[Task] Search the records for lines that contain the word "design". Copy them all.

[Data section]
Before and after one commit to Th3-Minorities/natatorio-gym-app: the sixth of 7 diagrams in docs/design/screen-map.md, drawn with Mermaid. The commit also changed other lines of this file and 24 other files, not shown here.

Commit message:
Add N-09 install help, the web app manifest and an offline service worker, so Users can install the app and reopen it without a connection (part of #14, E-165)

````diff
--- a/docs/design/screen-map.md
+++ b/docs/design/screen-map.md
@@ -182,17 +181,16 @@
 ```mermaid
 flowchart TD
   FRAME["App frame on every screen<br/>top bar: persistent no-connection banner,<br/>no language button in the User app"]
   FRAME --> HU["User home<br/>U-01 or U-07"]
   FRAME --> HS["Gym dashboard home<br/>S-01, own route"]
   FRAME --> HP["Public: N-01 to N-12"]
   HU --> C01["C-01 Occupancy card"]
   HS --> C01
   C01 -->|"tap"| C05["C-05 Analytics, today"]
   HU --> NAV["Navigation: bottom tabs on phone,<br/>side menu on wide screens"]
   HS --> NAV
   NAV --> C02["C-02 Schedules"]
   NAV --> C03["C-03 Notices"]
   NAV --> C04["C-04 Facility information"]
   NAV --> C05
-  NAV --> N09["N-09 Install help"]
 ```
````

[Solution]
Before and after one commit to Th3-Minorities/natatorio-gym-app: the sixth of 7 diagrams in docs/design/screen-map.md, drawn with Mermaid. The commit also changed other lines of this file and 24 other files, not shown here.
--- a/docs/design/screen-map.md
+++ b/docs/design/screen-map.md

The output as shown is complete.